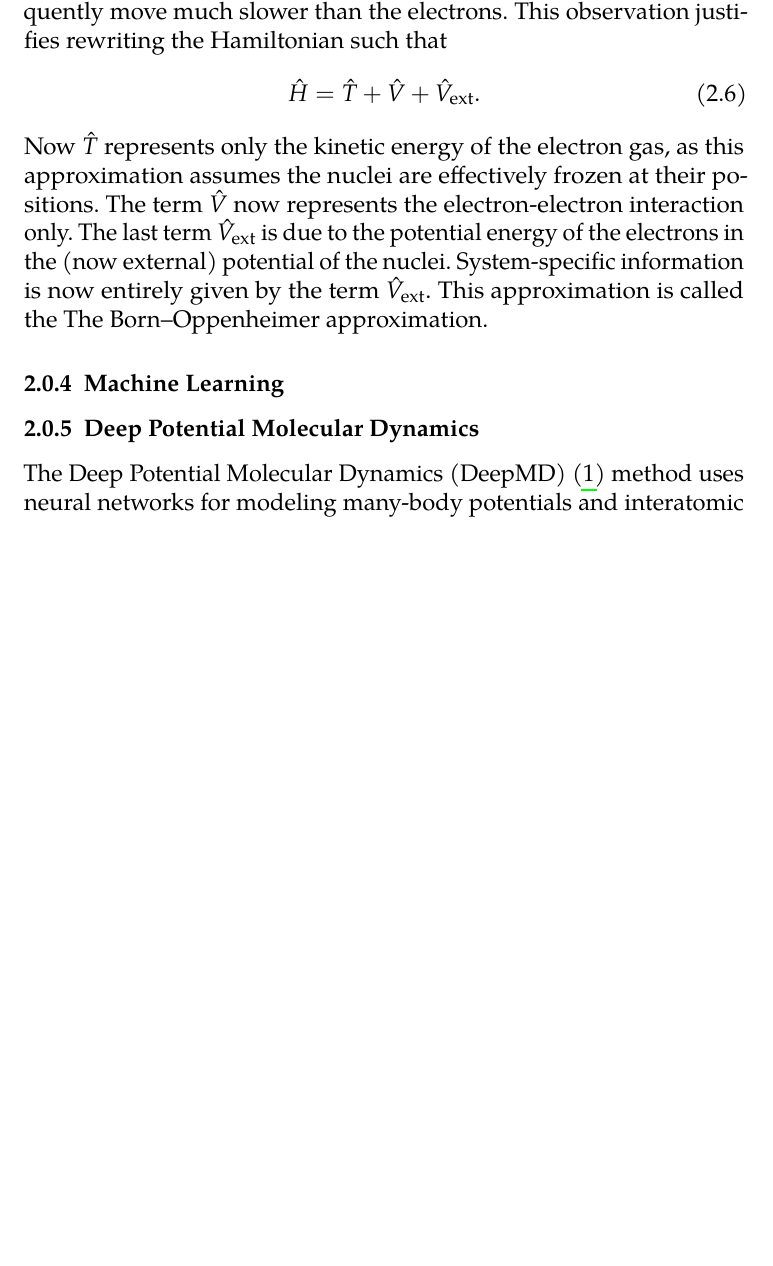
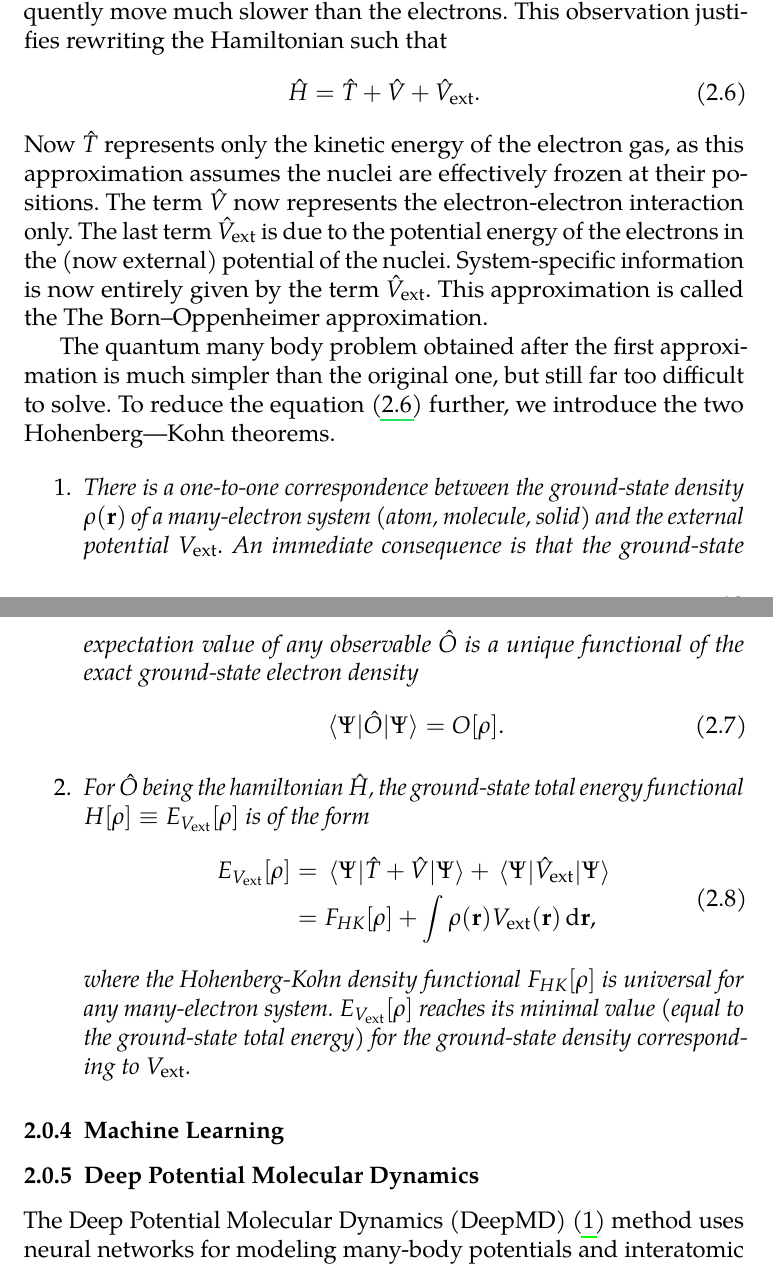
Before and after one commit to hacksparr0w/bachelor-thesis, a LaTeX thesis (main.tex, which reads include/molecular-dynamics.tex): part of page 19 of 29 before the commit and two parts of pages 19 and 20 of 30 after it, the two joined at a grey line, cut so that both start at the same text, the shorter picture padded with empty space. Compiled offline with pdfLaTeX.

Commit message:
chore: progress

```diff
--- a/include/molecular-dynamics.tex
+++ b/include/molecular-dynamics.tex
@@ -255,9 +258,40 @@ electrons in the (now external) potential of the nuclei. System-specific
 information is now entirely given by the term $\hat V_\mathrm{ext}$. This
 approximation is called the The Born--Oppenheimer approximation.
 
+The quantum many body problem obtained after the first approximation is much
+simpler than the original one, but still far too difficult to solve. To reduce
+the equation \eqref{eq:bo-hamiltonian} further, we introduce the two
+Hohenberg–-Kohn theorems.
+
+\begin{enumerate}
+  \item \textit{There is a one-to-one correspondence between the ground-state
+  density $\rho(\mathbf{r})$ of a many-electron system (atom, molecule, solid)
+  and the external potential $V_\mathrm{ext}$. An immediate consequence is
+  that the ground-state expectation value of any observable $\hat O$ is a
+  unique functional of the exact ground-state electron density}
+  \begin{equation}
+    \mel{\Psi}{\hat O}{\Psi} = O[\rho].
+  \end{equation}
+
+  \item \textit{For $\hat O$ being the hamiltonian $\hat H$, the ground-state
+  total energy functional $H[\rho] \equiv E_{V_\mathrm{ext}}[\rho]$ is of the
+  form}
+  \begin{equation}
+  \begin{alignedat}{2}
+    E_{V_\mathrm{ext}}[\rho]
+    &= \mel{\Psi}{\hat T + \hat V}{\Psi}
+    + \mel{\Psi}{\hat V_\mathrm{ext}}{\Psi} \\
+    &= F_{HK}[\rho] +
+    \int \rho(\mathbf{r}) V_\mathrm{ext}(\mathbf{r}) \, \mathrm{d}\mathbf{r},
+  \end{alignedat}
+  \end{equation}
+  \textit{where the Hohenberg-Kohn density functional $F_{HK}[\rho]$ is
+  universal for any many-electron system. $E_{V_\mathrm{ext}}[\rho]$ reaches its
+  minimal value (equal to the ground-state total energy) for the ground-state
+  density corresponding to $V_\mathrm{ext}$.}
+\end{enumerate}
+
 \subsection{Machine Learning}
-
-
 
 \subsection{Deep Potential Molecular Dynamics}
 
--- a/main.tex
+++ b/main.tex
@@ -59,6 +59,7 @@
 \usepackage{paralist}
 \usepackage{amsmath}
 \usepackage{mathtools}
+\usepackage{physics}
 \usepackage[thinc]{esdiff}
 \usepackage{amsthm}
 \usepackage{amsfonts}
```
Also changed, not shown: main.pdf, include/molecular-dynamics.tex (5 more changed lines).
________________________
WORK INSTRUCTIONS>
Leave out the pictures and repeat everything else in the records exactly.

YOUR SOLUTION>
Before and after one commit to hacksparr0w/bachelor-thesis, a LaTeX thesis (main.tex, which reads include/molecular-dynamics.tex): part of page 19 of 29 before the commit and two parts of pages 19 and 20 of 30 after it, the two joined at a grey line, cut so that both start at the same text, the shorter picture padded with empty space. Compiled offline with pdfLaTeX.

Commit message:
chore: progress

```diff
--- a/include/molecular-dynamics.tex
+++ b/include/molecular-dynamics.tex
@@ -255,9 +258,40 @@ electrons in the (now external) potential of the nuclei. System-specific
 information is now entirely given by the term $\hat V_\mathrm{ext}$. This
 approximation is called the The Born--Oppenheimer approximation.
 
+The quantum many body problem obtained after the first approximation is much
+simpler than the original one, but still far too difficult to solve. To reduce
+the equation \eqref{eq:bo-hamiltonian} further, we introduce the two
+Hohenberg–-Kohn theorems.
+
+\begin{enumerate}
+  \item \textit{There is a one-to-one correspondence between the ground-state
+  density $\rho(\mathbf{r})$ of a many-electron system (atom, molecule, solid)
+  and the external potential $V_\mathrm{ext}$. An immediate consequence is
+  that the ground-state expectation value of any observable $\hat O$ is a
+  unique functional of the exact ground-state electron density}
+  \begin{equation}
+    \mel{\Psi}{\hat O}{\Psi} = O[\rho].
+  \end{equation}
+
+  \item \textit{For $\hat O$ being the hamiltonian $\hat H$, the ground-state
+  total energy functional $H[\rho] \equiv E_{V_\mathrm{ext}}[\rho]$ is of the
+  form}
+  \begin{equation}
+  \begin{alignedat}{2}
+    E_{V_\mathrm{ext}}[\rho]
+    &= \mel{\Psi}{\hat T + \hat V}{\Psi}
+    + \mel{\Psi}{\hat V_\mathrm{ext}}{\Psi} \\
+    &= F_{HK}[\rho] +
+    \int \rho(\mathbf{r}) V_\mathrm{ext}(\mathbf{r}) \, \mathrm{d}\mathbf{r},
+  \end{alignedat}
+  \end{equation}
+  \textit{where the Hohenberg-Kohn density functional $F_{HK}[\rho]$ is
+  universal for any many-electron system. $E_{V_\mathrm{ext}}[\rho]$ reaches its
+  minimal value (equal to the ground-state total energy) for the ground-state
+  density corresponding to $V_\mathrm{ext}$.}
+\end{enumerate}
+
 \subsection{Machine Learning}
-
-
 
 \subsection{Deep Potential Molecular Dynamics}
 
--- a/main.tex
+++ b/main.tex
@@ -59,6 +59,7 @@
 \usepackage{paralist}
 \usepackage{amsmath}
 \usepackage{mathtools}
+\usepackage{physics}
 \usepackage[thinc]{esdiff}
 \usepackage{amsthm}
 \usepackage{amsfonts}
```
Also changed, not shown: main.pdf, include/molecular-dynamics.tex (5 more changed lines).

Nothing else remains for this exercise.